“For more than ten years, we have been developing new screening algorithms for protein structures at BIOTEC. We are looking for hidden information of protein molecules, e.g. remotely similar binding sites across evolutionary unrelated target proteins, where active compounds can dock to like a puzzle. In this way, we aim to identify new therapeutic applications for known substances, using approved drugs for new or other diseases. We are pleased that our DiscoveryEngine has also been successful with Covid-19 and that we can now make good drug candidates available to the global scientific community via the competition – following the spirit of Open Science. Through the collective knowledge of virologists, molecular biologists and bioinformatics scientists, high-throughput screening and artificial intelligence, we help from Dresden to ensure that curative drug cocktails with few side effects are found quickly,” explains Prof. Michael Schroeder.

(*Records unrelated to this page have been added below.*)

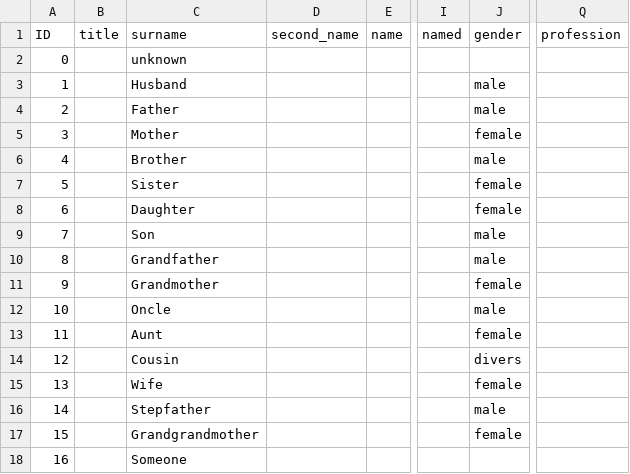
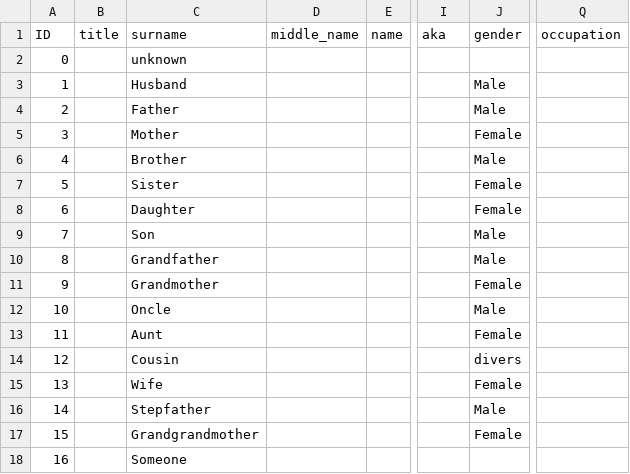
Before and after one commit to l0drex/family-tree, a CSV file: misc/family - People.csv, drawn as a sheet; only a part is shown, gaps mark what is left out; the diff names each change by its address in the sheet, - before the commit and + after, or states it on an @@ line.

```diff
--- a/misc/family - People.csv
+++ b/misc/family - People.csv
-D1: second_name
+D1: middle_name
-I1: named
+I1: aka
-Q1: profession
+Q1: occupation
-J3:J4 (gender): male
+J3:J4 (gender): Male
-J5 (gender): female
+J5 (gender): Female
-J6 (gender): male
+J6 (gender): Male
-J7:J8 (gender): female
+J7:J8 (gender): Female
-J9:J10 (gender): male
+J9:J10 (gender): Male
-J11 (gender): female
+J11 (gender): Female
-J12 (gender): male
+J12 (gender): Male
-J13 (gender): female
+J13 (gender): Female
-J15 (gender): female
+J15 (gender): Female
-J16 (gender): male
+J16 (gender): Male
-J17 (gender): female
+J17 (gender): Female
```
Also changed, not shown: misc/familia - People.csv, 3 other files.
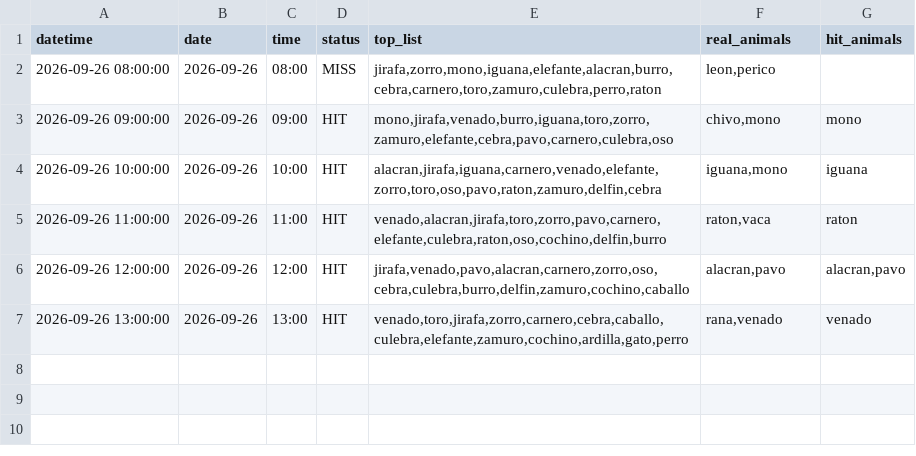
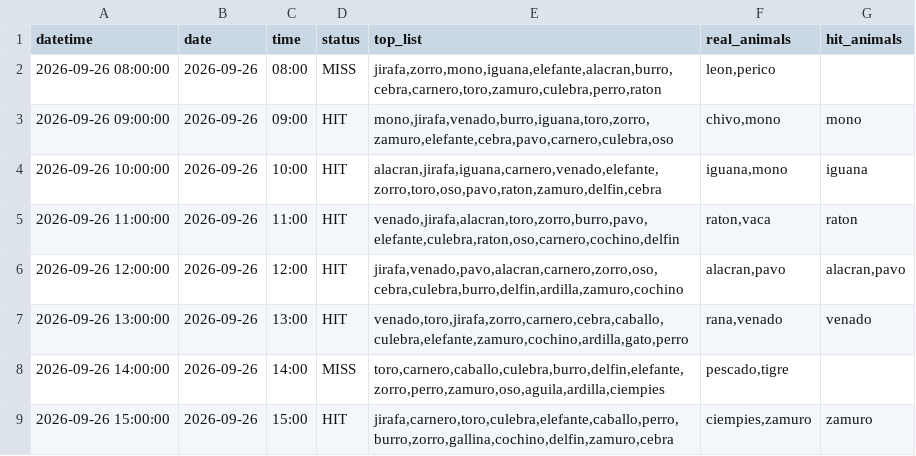
Before and after one commit to Juan571/testingprob, a CSV file: v7_output/turnos_hoy_top7_loteria.csv, drawn as a sheet.

```diff
--- a/v7_output/turnos_hoy_top7_loteria.csv
+++ b/v7_output/turnos_hoy_top7_loteria.csv
@@ -4,4 +4,6 @@
 2026-09-26 10:00:00,2026-09-26,10:00,HIT,"alacran,jirafa,iguana,carnero,venado,elefante,zorro,toro,oso,pavo,raton,zamuro,delfin,cebra","iguana,mono",iguana
-2026-09-26 11:00:00,2026-09-26,11:00,HIT,"venado,alacran,jirafa,toro,zorro,pavo,carnero,elefante,culebra,raton,oso,cochino,delfin,burro","raton,vaca",raton
-2026-09-26 12:00:00,2026-09-26,12:00,HIT,"jirafa,venado,pavo,alacran,carnero,zorro,oso,cebra,culebra,burro,delfin,zamuro,cochino,caballo","alacran,pavo","alacran,pavo"
+2026-09-26 11:00:00,2026-09-26,11:00,HIT,"venado,jirafa,alacran,toro,zorro,burro,pavo,elefante,culebra,raton,oso,carnero,cochino,delfin","raton,vaca",raton
+2026-09-26 12:00:00,2026-09-26,12:00,HIT,"jirafa,venado,pavo,alacran,carnero,zorro,oso,cebra,culebra,burro,delfin,ardilla,zamuro,cochino","alacran,pavo","alacran,pavo"
 2026-09-26 13:00:00,2026-09-26,13:00,HIT,"venado,toro,jirafa,zorro,carnero,cebra,caballo,culebra,elefante,zamuro,cochino,ardilla,gato,perro","rana,venado",venado
+2026-09-26 14:00:00,2026-09-26,14:00,MISS,"toro,carnero,caballo,culebra,burro,delfin,elefante,zorro,perro,zamuro,oso,aguila,ardilla,ciempies","pescado,tigre",
+2026-09-26 15:00:00,2026-09-26,15:00,HIT,"jirafa,carnero,toro,culebra,elefante,caballo,perro,burro,zorro,gallina,cochino,delfin,zamuro,cebra","ciempies,zamuro",zamuro
```
Also changed, not shown: v7_output/backtest.csv, v7_output/patrones.csv, 4 other files.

The DiscoveryEngine developed at BIOTEC is a virtual screening software that has been optimised over the years and which, depending on the target, e.g. cancer, identifies those molecules that have suitable structures to act against the disease. The DiscoveryEngine was the basis for the spin-off of PharmAI from BIOTEC. “With that, we enable a broad clinical and economic use of our method. And the competition, in which we are involved as BIOTEC partners, is a great opportunity to show our potential,” says Dr. Joachim Haupt, CEO of PharmAI and former postdoc at BIOTEC. “The DiscoveryEngine is fast and accurate. In just one week we have screened five million small molecules. Conventional computer-based methods would take about ten years of computation time to complete the task at a rate of only one minute per substance. Our hit rate was also significantly higher than with conventional screening methods. This speed and targeting are exactly what is required in the fight against Covid-19.”

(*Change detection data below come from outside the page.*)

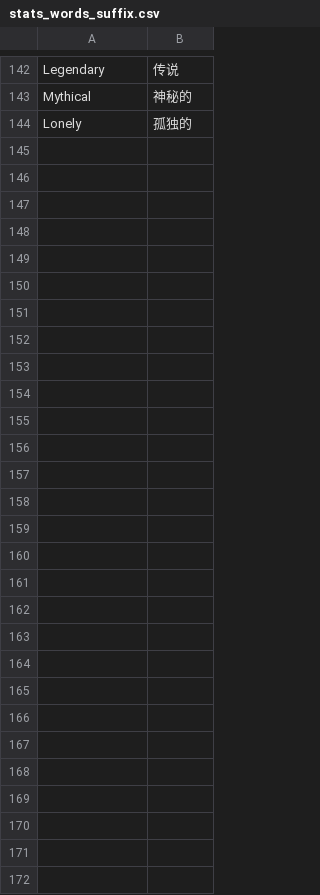
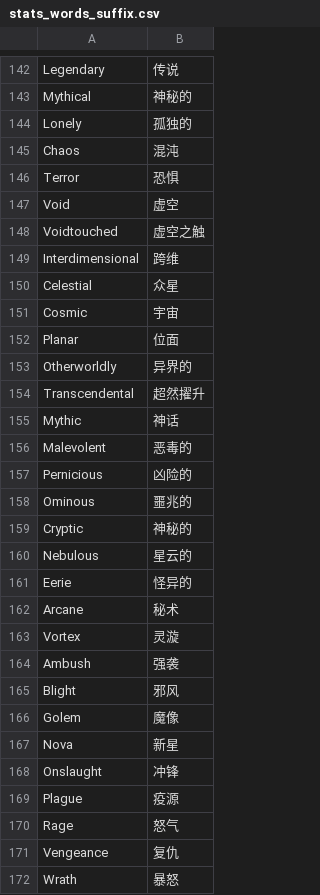
Before and after one commit to luensys/PoeCharm, a CSV file: PoeCharm/Pob/translate_cn/stats_words_suffix.csv, drawn as a sheet; only a part is shown, gaps mark what is left out; the diff covers the shown part only.

```diff
--- a/PoeCharm/Pob/translate_cn/stats_words_suffix.csv
+++ b/PoeCharm/Pob/translate_cn/stats_words_suffix.csv
@@ -144 +144,29 @@ Mythical,神秘的
 Lonely,孤独的
+Chaos,混沌
+Terror,恐惧
+Void,虚空
+Voidtouched,虚空之触
+Interdimensional,跨维
+Celestial,众星
+Cosmic,宇宙
+Planar,位面
+Otherworldly,异界的
+Transcendental,超然擢升
+Mythic,神话
+Malevolent,恶毒的
+Pernicious,凶险的
+Ominous,噩兆的
+Cryptic,神秘的
+Nebulous,星云的
+Eerie,怪异的
+Arcane,秘术
+Vortex,灵漩
+Ambush,强袭
+Blight,邪风
+Golem,魔像
+Nova,新星
+Onslaught,冲锋
+Plague,疫源
+Rage,怒气
+Vengeance,复仇
+Wrath,暴怒
```
Also changed, not shown: 1 edited cell elsewhere in this file, PoeCharm/Pob/translate_cn/Items_Gems.txt.csv, PoeCharm/Pob/translate_cn/Items_Jewels.txt.csv, 52 other files.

“We are very pleased to have received the submission of TU Dresden and PharmAI. It is part of a tremendous response we got from over 100 international teams. In autumn, after experimental validation, we will know which of the predicted drugs may bring us a step closer towards combatting the virus”, says Prof. Thomas M. Hermans, Program Manager at JEDI.
In stages two and three of the JEDI Grand Challenge, the collective knowledge of the participating international virologists will be used to analyse the promising substances submitted and to quickly identify protein compounds from them that can completely eliminate the virus. By using high-throughput virus testing, new drug combinations with minimal toxicity and virtually no side effects are to be found, which will then be rapidly tested in clinical trials and could soon cure Covid-19 patients. Prof. Michael Schroeder: “Then, the search for the needle in the haystack would have been successful in record time. We are eagerly awaiting the results.”
Prof. Michael Schroeder
Tel.: +49 351 463-40062
Email: [email protected]
The Biotechnology Center (BIOTEC) was founded in 2000 as a central scientific unit of TU Dresden with the goal of combining modern approaches in molecular and cell biology with the traditionally strong engineering in Dresden. Since 2016, the BIOTEC is part of the central scientific unit “Center for Molecular and Cellular Bioengineering” (CMCB) of the TU Dresden. The BIOTEC is fostering developments in research and teaching within the Molecular Bioengineering research field and combines approaches in cell biology, biophysics and bioinformatics. It plays a central role within TU Dresden’s Research Priority Area “Health Sciences, Biomedicine and Bioengineering”.